### Exercise aim
An exact copy of every entry is required, minus the pictures.

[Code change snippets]
--------------------------------------------------

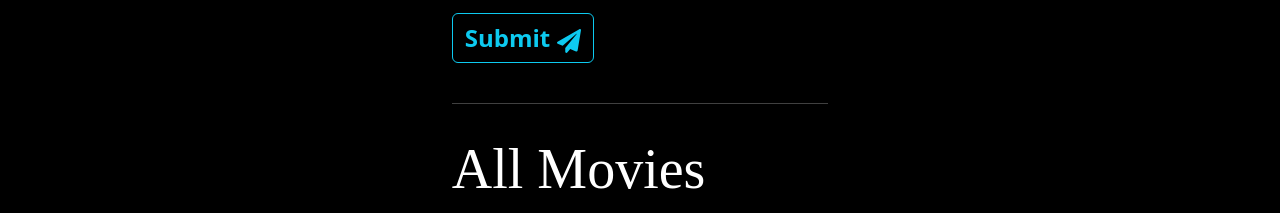
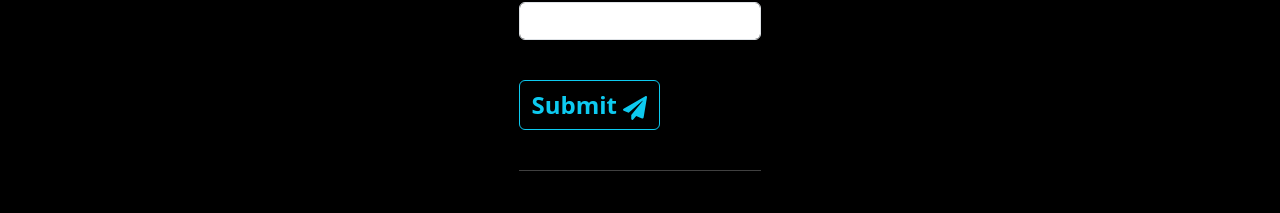
Before and after one commit to rhutikakevat/Sunshine-App, a React (Vite) app: page / in a window 1280 px wide. Shown: the part 1294-1507 px from the top of the page. Built offline with nearby package versions, Linux system fonts and the light colour scheme; no server answers.

Commit message:
Update App.jsx

```diff
--- a/src/App.jsx
+++ b/src/App.jsx
@@ -6,11 +6,15 @@ import "bootstrap/dist/css/bootstrap.min.css"
 export default function App(){
   return (
     <main className='container py-3'>
-      <AddMovieForm/><hr />
+      <div className='row'>
+      <div className="col-12 col-md-10 col-lg-8 mx-auto">
+          <AddMovieForm/><hr />
 
-      <Movies />
+          <Movies />
 
-      <MoviesByTitle title="Dilwale Dulhania Le Jayenge"/>
+          <MoviesByTitle title="Dilwale Dulhania Le Jayenge"/>
+        </div>
+        </div>
     </main>
   )
 }
```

--------------------------------------------------

### Response below
Before and after one commit to rhutikakevat/Sunshine-App, a React (Vite) app: page / in a window 1280 px wide. Shown: the part 1294-1507 px from the top of the page. Built offline with nearby package versions, Linux system fonts and the light colour scheme; no server answers.

Commit message:
Update App.jsx

```diff
--- a/src/App.jsx
+++ b/src/App.jsx
@@ -6,11 +6,15 @@ import "bootstrap/dist/css/bootstrap.min.css"
 export default function App(){
   return (
     <main className='container py-3'>
-      <AddMovieForm/><hr />
+      <div className='row'>
+      <div className="col-12 col-md-10 col-lg-8 mx-auto">
+          <AddMovieForm/><hr />
 
-      <Movies />
+          <Movies />
 
-      <MoviesByTitle title="Dilwale Dulhania Le Jayenge"/>
+          <MoviesByTitle title="Dilwale Dulhania Le Jayenge"/>
+        </div>
+        </div>
     </main>
   )
 }
```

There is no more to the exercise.